## WHAT YOU WILL DO
Your task is to copy every line of the entries that holds the word "SRCH".

## SUPPLIED INFORMATION

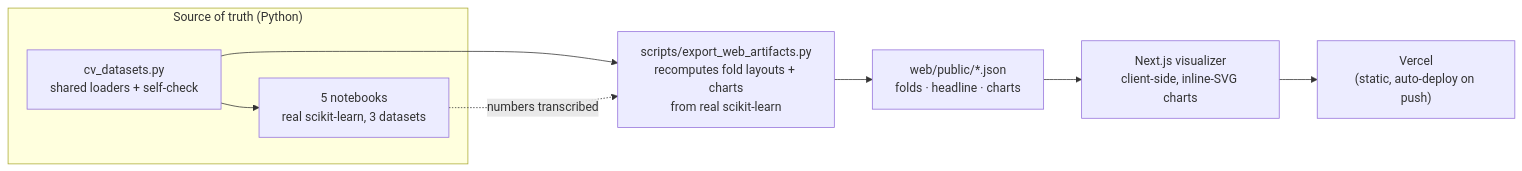
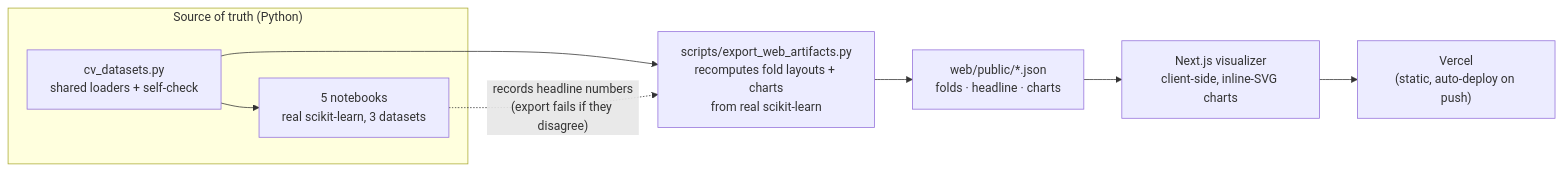
Before and after one commit to shiva-shivanibokka/All-About-Cross-Validation: the diagram in README.md, drawn with Mermaid. The commit also changed other lines of this file and 8 other files, not shown here.

````diff
--- a/README.md
+++ b/README.md
@@ -135,13 +135,13 @@
 ```mermaid
 flowchart LR
     subgraph src["Source of truth (Python)"]
         DS["cv_datasets.py<br/>shared loaders + self-check"]
         NB["5 notebooks<br/>real scikit-learn, 3 datasets"]
     end
     DS --> NB
     DS --> EXP["scripts/export_web_artifacts.py<br/>recomputes fold layouts + charts<br/>from real scikit-learn"]
-    NB -. numbers transcribed .-> EXP
+    NB -. "records headline numbers<br/>(export fails if they disagree)" .-> EXP
     EXP --> JSON["web/public/*.json<br/>folds · headline · charts"]
     JSON --> APP["Next.js visualizer<br/>client-side, inline-SVG charts"]
     APP --> VER["Vercel<br/>(static, auto-deploy on push)"]
 ```
````
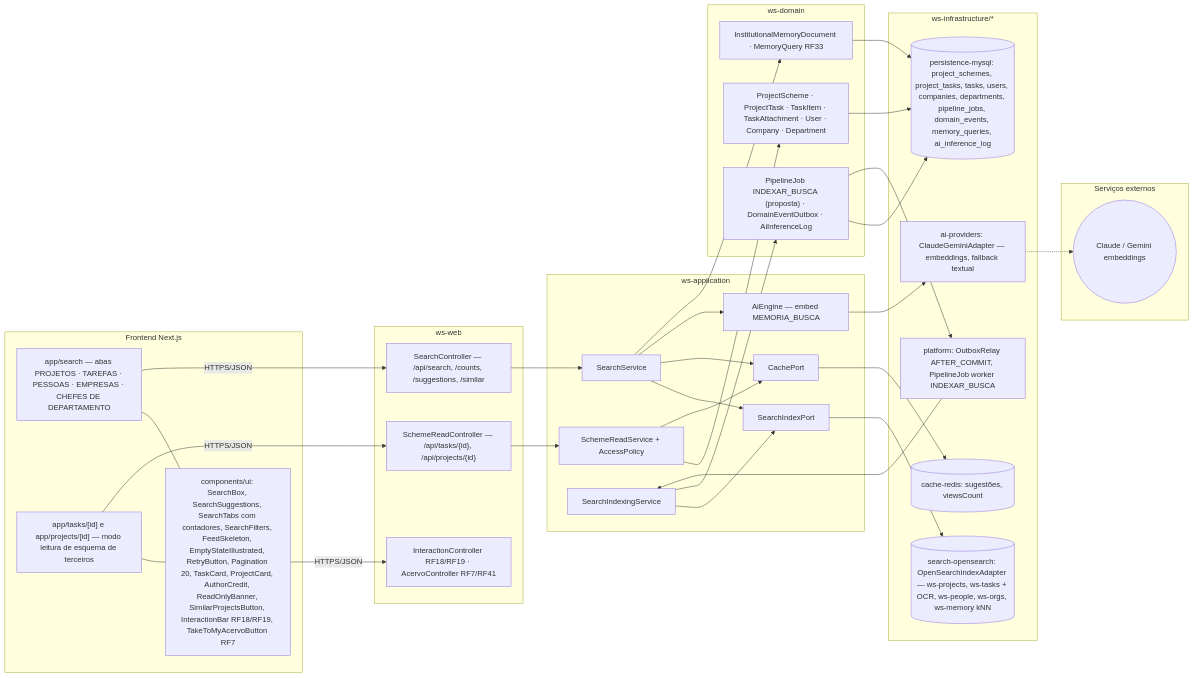
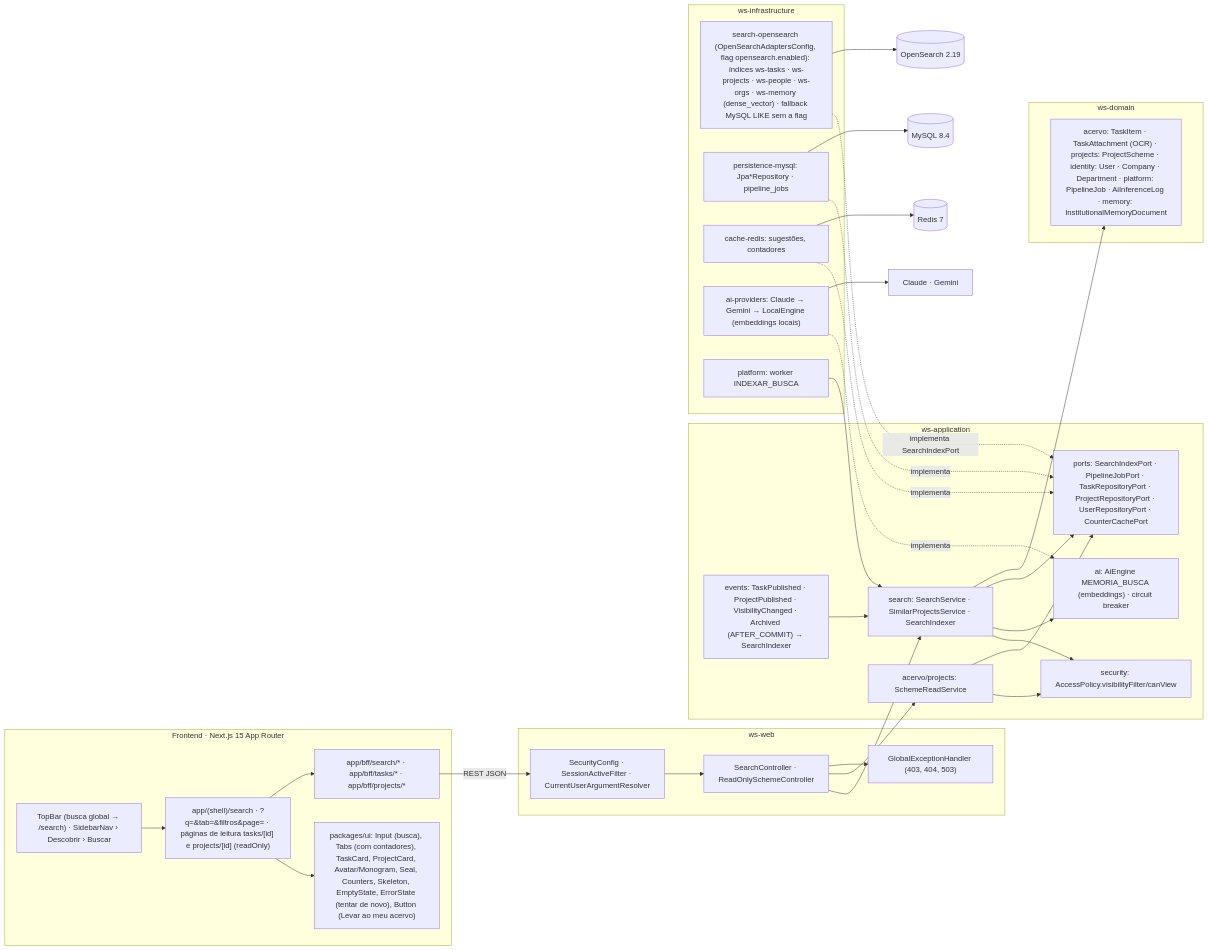
One commit to MatheusHaliski/Decia-app-2026 changed the fifth of 5 diagrams in docs/diagramas/RF17/README.md. Above: the diagram before and after it, drawn with Mermaid. The commit also changed other lines of this file and 4 other files, not shown here.

First line of the commit message:
docs(diagramas): reescreve RF16–RF20 (perfil de terceiros, Buscar, interações sociais, adequação do acervo)

````diff
--- a/docs/diagramas/RF17/README.md
+++ b/docs/diagramas/RF17/README.md
@@ -523,66 +401,55 @@
 ```mermaid
 flowchart LR
-  subgraph FE["Frontend Next.js"]
-    F1["app/search — abas PROJETOS · TAREFAS · PESSOAS · EMPRESAS · CHEFES DE DEPARTAMENTO"]
-    F2["app/tasks/[id] e app/projects/[id] — modo leitura de esquema de terceiros"]
-    F3["components/ui: SearchBox, SearchSuggestions, SearchTabs com contadores, SearchFilters, FeedSkeleton, EmptyStateIllustrated, RetryButton, Pagination 20, TaskCard, ProjectCard, AuthorCredit, ReadOnlyBanner, SimilarProjectsButton, InteractionBar RF18/RF19, TakeToMyAcervoButton RF7"]
+  subgraph FE["Frontend · Next.js 15 App Router"]
+    PG["app/(shell)/search · ?q=&tab=&filtros&page= · páginas de leitura tasks/[id] e projects/[id] (readOnly)"]
+    UI["packages/ui: Input (busca), Tabs (com contadores), TaskCard, ProjectCard, Avatar/Monogram, Seal, Counters, Skeleton, EmptyState, ErrorState (tentar de novo), Button (Levar ao meu acervo)"]
+    SN["TopBar (busca global → /search) · SidebarNav › Descobrir › Buscar"]
+    BFF["app/bff/search/* · app/bff/tasks/* · app/bff/projects/*"]
+    PG --> UI
+    PG --> BFF
+    SN --> PG
+  end
+  subgraph WSWEB["ws-web"]
+    SEC["SecurityConfig · SessionActiveFilter · CurrentUserArgumentResolver"]
+    SC["SearchController · ReadOnlySchemeController"]
+    GEH["GlobalExceptionHandler (403, 404, 503)"]
+  end
+  subgraph WSAPP["ws-application"]
+    SRCH["search: SearchService · SimilarProjectsService · SearchIndexer"]
+    RD["acervo/projects: SchemeReadService"]
+    AIE["ai: AiEngine MEMORIA_BUSCA (embeddings) · circuit breaker"]
+    SECU["security: AccessPolicy.visibilityFilter/canView"]
+    PORTS["ports: SearchIndexPort · PipelineJobPort · TaskRepositoryPort · ProjectRepositoryPort · UserRepositoryPort · CounterCachePort"]
+    EVT["events: TaskPublished · ProjectPublished · VisibilityChanged · Archived (AFTER_COMMIT) → SearchIndexer"]
+    SRCH --> SECU
+    SRCH --> AIE
+    SRCH --> PORTS
+    RD --> SECU
+    RD --> PORTS
+    EVT --> SRCH
+  end
+  subgraph WSDOM["ws-domain"]
+    DOM["acervo: TaskItem · TaskAttachment (OCR) · projects: ProjectScheme · identity: User · Company · Department · platform: PipelineJob · AiInferenceLog · memory: InstitutionalMemoryDocument"]
+  end
+  subgraph INFRA["ws-infrastructure"]
+    OSE["search-opensearch (OpenSearchAdaptersConfig, flag opensearch.enabled): índices ws-tasks · ws-projects · ws-people · ws-orgs · ws-memory (dense_vector) · fallback MySQL LIKE sem a flag"]
+    MY["persistence-mysql: Jpa*Repository · pipeline_jobs"]
+    RDS["cache-redis: sugestões, contadores"]
+    AIP["ai-providers: Claude → Gemini → LocalEngine (embeddings locais)"]
+    PLT["platform: worker INDEXAR_BUSCA"]
   end
 
-  subgraph WEB["ws-web"]
-    C1["SearchController — /api/search, /counts, /suggestions, /similar"]
-    C2["SchemeReadController — /api/tasks/{id}, /api/projects/{id}"]
-    C3["InteractionController RF18/RF19 · AcervoController RF7/RF41"]
-  end
-
-  subgraph APP["ws-application"]
-    S1["SearchService"]
-    S2["SchemeReadService + AccessPolicy"]
-    S3["SearchIndexingService"]
-    S4["AiEngine — embed MEMORIA_BUSCA"]
-    P1["SearchIndexPort"]
-    P2["CachePort"]
-  end
-
-  subgraph DOM["ws-domain"]
-    D1["ProjectScheme · ProjectTask · TaskItem · TaskAttachment · User · Company · Department"]
-    D2["InstitutionalMemoryDocument · MemoryQuery RF33"]
-    D3["PipelineJob INDEXAR_BUSCA (proposta) · DomainEventOutbox · AiInferenceLog"]
-  end
-
-  subgraph INFRA["ws-infrastructure/*"]
-    I1[("search-opensearch: OpenSearchIndexAdapter — ws-projects, ws-tasks + OCR, ws-people, ws-orgs, ws-memory kNN")]
-    I2[("persistence-mysql: project_schemes, project_tasks, tasks, users, companies, departments, pipeline_jobs, domain_events, memory_queries, ai_inference_log")]
-    I3[("cache-redis: sugestões, viewsCount")]
-    I4["ai-providers: ClaudeGeminiAdapter — embeddings, fallback textual"]
-    I5["platform: OutboxRelay AFTER_COMMIT, PipelineJob worker INDEXAR_BUSCA"]
-  end
-
-  subgraph EXT["Serviços externos"]
-    E1(("Claude / Gemini embeddings"))
-  end
-
-  F1 --- F3
-  F2 --- F3
-  F1 -->|"HTTPS/JSON"| C1
-  F2 -->|"HTTPS/JSON"| C2
-  F3 -->|"HTTPS/JSON"| C3
-  C1 --> S1
-  C2 --> S2
-  S1 --> P1
-  S1 --> P2
-  S1 --> S4
-  S1 --> D2
-  S2 --> D1
-  S2 --> P2
-  S3 --> P1
-  S3 --> D3
-  D1 --> I2
-  D2 --> I2
-  D3 --> I2
-  D3 --> I5
-  I5 --> S3
-  P1 --> I1
-  P2 --> I3
-  S4 --> I4
-  I4 -.-> E1
+  BFF -->|"REST JSON"| SEC --> SC --> SRCH
+  SC --> RD
+  SC --> GEH
+  OSE -.implementa SearchIndexPort.-> PORTS
+  MY -.implementa.-> PORTS
+  RDS -.implementa.-> PORTS
+  AIP -.implementa.-> AIE
+  PLT --> SRCH
+  SRCH --> DOM
+  OSE --> OSX[("OpenSearch 2.19")]
+  MY --> DB[("MySQL 8.4")]
+  RDS --> RDX[("Redis 7")]
+  AIP --> CL["Claude · Gemini"]
 ```
````
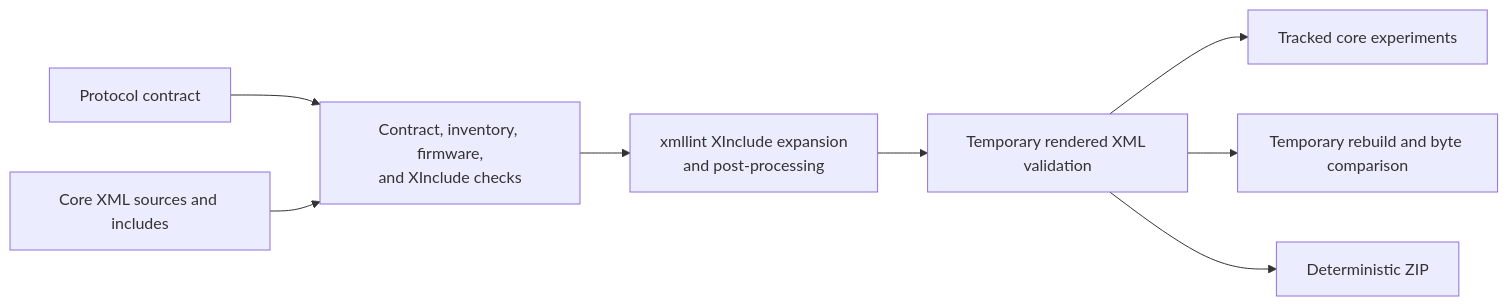
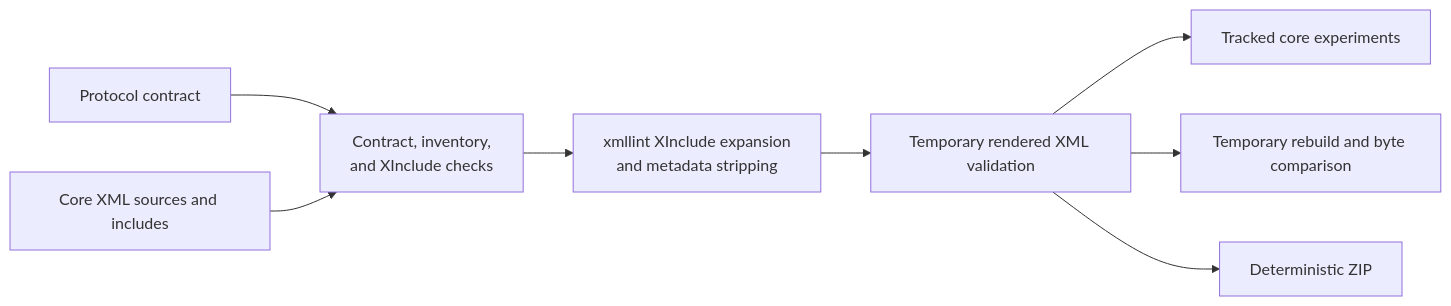
One commit to sebastianspicker/curious-signals changed the third of 3 diagrams in docs/ARCHITECTURE.md. Above: the diagram before and after it, drawn with Mermaid. The commit also changed other lines of this file and 22 other files, not shown here.

````diff
--- a/docs/ARCHITECTURE.md
+++ b/docs/ARCHITECTURE.md
@@ -103,17 +117,17 @@
 ```mermaid
 flowchart LR
     Contract["Protocol contract"]
     Sources["Core XML sources and includes"]
-    Preflight["Contract, inventory, firmware,<br/>and XInclude checks"]
-    Expand["xmllint XInclude expansion<br/>and post-processing"]
+    Preflight["Contract, inventory,<br/>and XInclude checks"]
+    Expand["xmllint XInclude expansion<br/>and metadata stripping"]
     Validate["Temporary rendered XML validation"]
     Artifacts["Tracked core experiments"]
     Parity["Temporary rebuild and byte comparison"]
     Bundle["Deterministic ZIP"]
 
     Contract --> Preflight
     Sources --> Preflight --> Expand --> Validate
     Validate --> Artifacts
     Validate --> Parity
     Validate --> Bundle
 ```
````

## TASK ANSWER
+    SRCH["search: SearchService · SimilarProjectsService · SearchIndexer"]
+    SRCH --> SECU
+    SRCH --> AIE
+    SRCH --> PORTS
+    EVT --> SRCH
+  BFF -->|"REST JSON"| SEC --> SC --> SRCH
+  PLT --> SRCH
+  SRCH --> DOM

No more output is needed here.